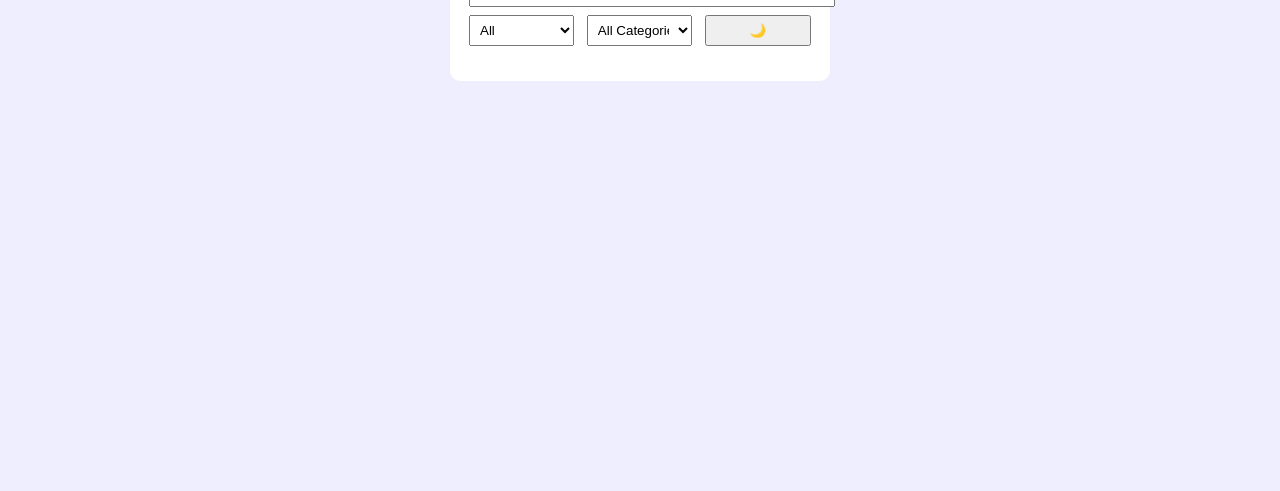
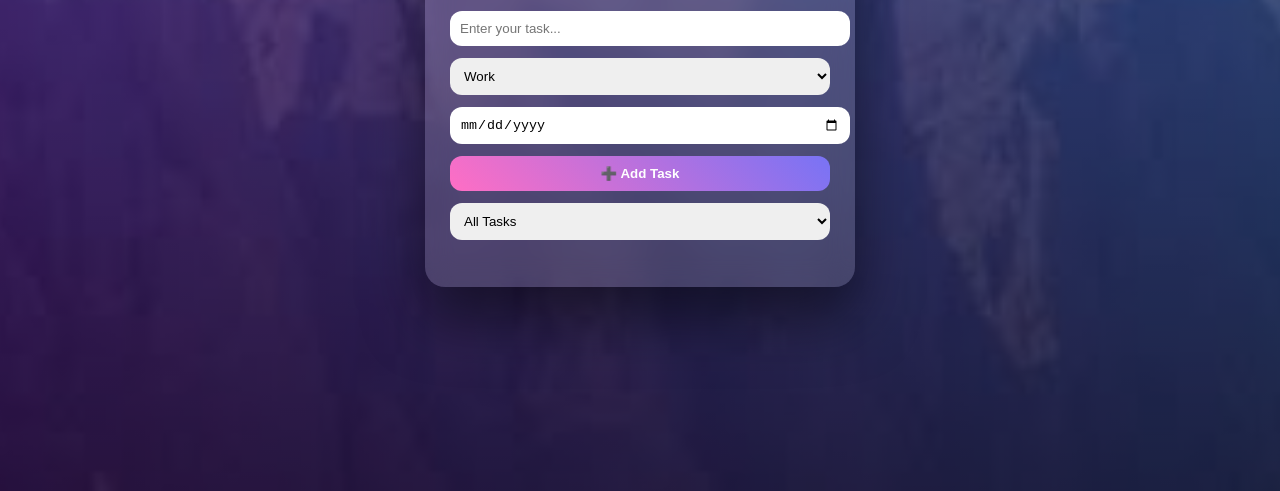
Before and after one commit to Amru569/advanced-todo-app, a plain HTML site: page index.html in a window 1280 px wide. Shown: the part 309-800 px from the top of the page. Drawn offline with Linux system fonts and the light colour scheme.

Commit message:
Added colorful glassmorphism UI with animations & transitions

```diff
--- a/index.html
+++ b/index.html
@@ -1,39 +1,34 @@
 <!DOCTYPE html>
-<html>
+<html lang="en">
 <head>
+<meta charset="UTF-8">
 <title>Advanced Todo App</title>
 <link rel="stylesheet" href="style.css">
 </head>
 <body>
 
 <div class="container">
-<h2>📝 Smart Todo Manager</h2>
+  <h1>🌈 My Smart Todo List</h1>
 
-<input id="taskInput" placeholder="Enter task">
-<select id="category">
-<option>Work</option><option>Study</option><option>Personal</option>
-</select>
-<input type="date" id="dueDate">
-<button onclick="addTask()">Add Task</button>
+  <input id="taskInput" placeholder="Enter your task...">
 
-<input id="search" placeholder="Search tasks..." onkeyup="displayTasks()">
+  <select id="category">
+    <option>Work</option>
+    <option>Study</option>
+    <option>Personal</option>
+  </select>
 
-<div class="filters">
-<select id="statusFilter" onchange="displayTasks()">
-<option value="all">All</option>
-<option value="completed">Completed</option>
-<option value="pending">Pending</option>
-</select>
+  <input type="date" id="dueDate">
 
-<select id="catFilter" onchange="displayTasks()">
-<option value="all">All Categories</option>
-<option>Work</option><option>Study</option><option>Personal</option>
-</select>
+  <button onclick="addTask()">➕ Add Task</button>
 
-<button onclick="toggleDark()">🌙</button>
-</div>
+  <select id="filter" onchange="displayTasks()">
+    <option value="all">All Tasks</option>
+    <option value="completed">Completed</option>
+    <option value="pending">Pending</option>
+  </select>
 
-<ul id="taskList"></ul>
+  <ul id="taskList"></ul>
 </div>
 
 <script src="script.js"></script>
--- a/script.js
+++ b/script.js
@@ -1,53 +1,48 @@
 let tasks = JSON.parse(localStorage.getItem("tasks")) || [];
 
 function addTask(){
- let text = taskInput.value.trim();
- if(text==="") return alert("Task cannot be empty");
- let cat = category.value;
+ let text = taskInput.value;
+ let category = document.getElementById("category").value;
  let date = dueDate.value;
 
- tasks.push({text,cat,date,done:false});
- save();
+ if(text==="") return alert("Enter a task!");
+
+ tasks.push({text,category,date,done:false});
+ localStorage.setItem("tasks",JSON.stringify(tasks));
+ taskInput.value="";
+ displayTasks();
 }
 
-function save(){
+function toggle(i){
+ tasks[i].done = !tasks[i].done;
  localStorage.setItem("tasks",JSON.stringify(tasks));
  displayTasks();
 }
 
-function toggle(i){ tasks[i].done=!tasks[i].done; save(); }
-function del(i){ tasks.splice(i,1); save(); }
-
-function edit(i){
- let newTask = prompt("Edit Task",tasks[i].text);
- if(newTask) tasks[i].text=newTask;
- save();
+function del(i){
+ tasks.splice(i,1);
+ localStorage.setItem("tasks",JSON.stringify(tasks));
+ displayTasks();
 }
 
 function displayTasks(){
- let s = search.value.toLowerCase();
- let sf = statusFilter.value;
- let cf = catFilter.value;
- taskList.innerHTML="";
+ let list="";
+ let filter=document.getElementById("filter").value;
 
  tasks.forEach((t,i)=>{
-  if(!t.text.toLowerCase().includes(s)) return;
-  if(sf=="completed" && !t.done) return;
-  if(sf=="pending" && t.done) return;
-  if(cf!="all" && t.cat!=cf) return;
+  if(filter=="completed" && !t.done) return;
+  if(filter=="pending" && t.done) return;
 
-  taskList.innerHTML+=`
+  list+=`
   <li class="${t.done?'completed':''}">
-  ${t.text} - ${t.cat} - ${t.date}
-  <button onclick="toggle(${i})">✔</button>
-  <button onclick="edit(${i})">✏</button>
-  <button onclick="del(${i})">🗑</button>
+   ${t.text} (${t.category}) - ${t.date}
+   <span>
+    <button onclick="toggle(${i})">✔</button>
+    <button onclick="del(${i})">🗑</button>
+   </span>
   </li>`;
  });
-}
-
-function toggleDark(){
- document.body.classList.toggle("dark");
+ taskList.innerHTML=list;
 }
 
 displayTasks();
--- a/style.css
+++ b/style.css
@@ -1,8 +1,79 @@
-body{font-family:Arial;background:#eef;}
-.dark{background:#111;color:white;}
-.container{width:350px;margin:40px auto;background:white;padding:15px;border-radius:10px;}
-.dark .container{background:#222;}
-input,select,button{width:100%;padding:6px;margin:4px;}
-li{list-style:none;padding:6px;border-bottom:1px solid #ccc;}
-.completed{text-decoration:line-through;color:gray;}
-.filters{display:flex;gap:5px;}
+body{
+ margin:0;
+ padding:0;
+ font-family:'Segoe UI',sans-serif;
+ min-height:100vh;
+ background:linear-gradient(rgba(0,0,0,0.4),rgba(0,0,0,0.7)),
+ url("images.jpg") center/cover fixed no-repeat;
+ display:flex;
+ justify-content:center;
+ align-items:center;
+}
+
+.container{
+ width:380px;
+ backdrop-filter: blur(14px);
+ background:rgba(255,255,255,0.15);
+ padding:25px;
+ border-radius:20px;
+ box-shadow:0 30px 60px rgba(0,0,0,0.5);
+ color:white;
+ animation:pop 1s ease;
+}
+
+@keyframes pop{
+ from{transform:scale(0.8);opacity:0;}
+ to{transform:scale(1);opacity:1;}
+}
+
+h1{text-align:center;}
+
+input,select,button{
+ width:100%;
+ margin:6px 0;
+ padding:10px;
+ border:none;
+ border-radius:12px;
+ outline:none;
+}
+
+button{
+ background:linear-gradient(45deg,#ff6ec4,#7873f5);
+ color:white;
+ font-weight:bold;
+ cursor:pointer;
+ transition:0.3s;
+}
+
+button:hover{
+ transform:scale(1.05);
+ box-shadow:0 5px 20px rgba(0,0,0,0.5);
+}
+
+li{
+ list-style:none;
+ background:rgba(255,255,255,0.25);
+ padding:10px;
+ margin:8px 0;
+ border-radius:10px;
+ display:flex;
+ justify-content:space-between;
+ align-items:center;
+ animation:slide 0.4s ease;
+}
+
+@keyframes slide{
+ from{opacity:0;transform:translateX(-20px);}
+ to{opacity:1;transform:translateX(0);}
+}
+
+.completed{
+ text-decoration:line-through;
+ color:#ccc;
+}
+
+li button{
+ width:auto;
+ padding:6px 10px;
+ background:linear-gradient(45deg,#36d1dc,#5b86e5);
+}
```
Also changed, not shown: images.jpg (added).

EXERCISE BRIEF> Give back each of the records above word for word, apart from the pictures.

WRITTEN REPLY>
Before and after one commit to Amru569/advanced-todo-app, a plain HTML site: page index.html in a window 1280 px wide. Shown: the part 309-800 px from the top of the page. Drawn offline with Linux system fonts and the light colour scheme.

Commit message:
Added colorful glassmorphism UI with animations & transitions

```diff
--- a/index.html
+++ b/index.html
@@ -1,39 +1,34 @@
 <!DOCTYPE html>
-<html>
+<html lang="en">
 <head>
+<meta charset="UTF-8">
 <title>Advanced Todo App</title>
 <link rel="stylesheet" href="style.css">
 </head>
 <body>
 
 <div class="container">
-<h2>📝 Smart Todo Manager</h2>
+  <h1>🌈 My Smart Todo List</h1>
 
-<input id="taskInput" placeholder="Enter task">
-<select id="category">
-<option>Work</option><option>Study</option><option>Personal</option>
-</select>
-<input type="date" id="dueDate">
-<button onclick="addTask()">Add Task</button>
+  <input id="taskInput" placeholder="Enter your task...">
 
-<input id="search" placeholder="Search tasks..." onkeyup="displayTasks()">
+  <select id="category">
+    <option>Work</option>
+    <option>Study</option>
+    <option>Personal</option>
+  </select>
 
-<div class="filters">
-<select id="statusFilter" onchange="displayTasks()">
-<option value="all">All</option>
-<option value="completed">Completed</option>
-<option value="pending">Pending</option>
-</select>
+  <input type="date" id="dueDate">
 
-<select id="catFilter" onchange="displayTasks()">
-<option value="all">All Categories</option>
-<option>Work</option><option>Study</option><option>Personal</option>
-</select>
+  <button onclick="addTask()">➕ Add Task</button>
 
-<button onclick="toggleDark()">🌙</button>
-</div>
+  <select id="filter" onchange="displayTasks()">
+    <option value="all">All Tasks</option>
+    <option value="completed">Completed</option>
+    <option value="pending">Pending</option>
+  </select>
 
-<ul id="taskList"></ul>
+  <ul id="taskList"></ul>
 </div>
 
 <script src="script.js"></script>
--- a/script.js
+++ b/script.js
@@ -1,53 +1,48 @@
 let tasks = JSON.parse(localStorage.getItem("tasks")) || [];
 
 function addTask(){
- let text = taskInput.value.trim();
- if(text==="") return alert("Task cannot be empty");
- let cat = category.value;
+ let text = taskInput.value;
+ let category = document.getElementById("category").value;
  let date = dueDate.value;
 
- tasks.push({text,cat,date,done:false});
- save();
+ if(text==="") return alert("Enter a task!");
+
+ tasks.push({text,category,date,done:false});
+ localStorage.setItem("tasks",JSON.stringify(tasks));
+ taskInput.value="";
+ displayTasks();
 }
 
-function save(){
+function toggle(i){
+ tasks[i].done = !tasks[i].done;
  localStorage.setItem("tasks",JSON.stringify(tasks));
  displayTasks();
 }
 
-function toggle(i){ tasks[i].done=!tasks[i].done; save(); }
-function del(i){ tasks.splice(i,1); save(); }
-
-function edit(i){
- let newTask = prompt("Edit Task",tasks[i].text);
- if(newTask) tasks[i].text=newTask;
- save();
+function del(i){
+ tasks.splice(i,1);
+ localStorage.setItem("tasks",JSON.stringify(tasks));
+ displayTasks();
 }
 
 function displayTasks(){
- let s = search.value.toLowerCase();
- let sf = statusFilter.value;
- let cf = catFilter.value;
- taskList.innerHTML="";
+ let list="";
+ let filter=document.getElementById("filter").value;
 
  tasks.forEach((t,i)=>{
-  if(!t.text.toLowerCase().includes(s)) return;
-  if(sf=="completed" && !t.done) return;
-  if(sf=="pending" && t.done) return;
-  if(cf!="all" && t.cat!=cf) return;
+  if(filter=="completed" && !t.done) return;
+  if(filter=="pending" && t.done) return;
 
-  taskList.innerHTML+=`
+  list+=`
   <li class="${t.done?'completed':''}">
-  ${t.text} - ${t.cat} - ${t.date}
-  <button onclick="toggle(${i})">✔</button>
-  <button onclick="edit(${i})">✏</button>
-  <button onclick="del(${i})">🗑</button>
+   ${t.text} (${t.category}) - ${t.date}
+   <span>
+    <button onclick="toggle(${i})">✔</button>
+    <button onclick="del(${i})">🗑</button>
+   </span>
   </li>`;
  });
-}
-
-function toggleDark(){
- document.body.classList.toggle("dark");
+ taskList.innerHTML=list;
 }
 
 displayTasks();
--- a/style.css
+++ b/style.css
@@ -1,8 +1,79 @@
-body{font-family:Arial;background:#eef;}
-.dark{background:#111;color:white;}
-.container{width:350px;margin:40px auto;background:white;padding:15px;border-radius:10px;}
-.dark .container{background:#222;}
-input,select,button{width:100%;padding:6px;margin:4px;}
-li{list-style:none;padding:6px;border-bottom:1px solid #ccc;}
-.completed{text-decoration:line-through;color:gray;}
-.filters{display:flex;gap:5px;}
+body{
+ margin:0;
+ padding:0;
+ font-family:'Segoe UI',sans-serif;
+ min-height:100vh;
+ background:linear-gradient(rgba(0,0,0,0.4),rgba(0,0,0,0.7)),
+ url("images.jpg") center/cover fixed no-repeat;
+ display:flex;
+ justify-content:center;
+ align-items:center;
+}
+
+.container{
+ width:380px;
+ backdrop-filter: blur(14px);
+ background:rgba(255,255,255,0.15);
+ padding:25px;
+ border-radius:20px;
+ box-shadow:0 30px 60px rgba(0,0,0,0.5);
+ color:white;
+ animation:pop 1s ease;
+}
+
+@keyframes pop{
+ from{transform:scale(0.8);opacity:0;}
+ to{transform:scale(1);opacity:1;}
+}
+
+h1{text-align:center;}
+
+input,select,button{
+ width:100%;
+ margin:6px 0;
+ padding:10px;
+ border:none;
+ border-radius:12px;
+ outline:none;
+}
+
+button{
+ background:linear-gradient(45deg,#ff6ec4,#7873f5);
+ color:white;
+ font-weight:bold;
+ cursor:pointer;
+ transition:0.3s;
+}
+
+button:hover{
+ transform:scale(1.05);
+ box-shadow:0 5px 20px rgba(0,0,0,0.5);
+}
+
+li{
+ list-style:none;
+ background:rgba(255,255,255,0.25);
+ padding:10px;
+ margin:8px 0;
+ border-radius:10px;
+ display:flex;
+ justify-content:space-between;
+ align-items:center;
+ animation:slide 0.4s ease;
+}
+
+@keyframes slide{
+ from{opacity:0;transform:translateX(-20px);}
+ to{opacity:1;transform:translateX(0);}
+}
+
+.completed{
+ text-decoration:line-through;
+ color:#ccc;
+}
+
+li button{
+ width:auto;
+ padding:6px 10px;
+ background:linear-gradient(45deg,#36d1dc,#5b86e5);
+}
```
Also changed, not shown: images.jpg (added).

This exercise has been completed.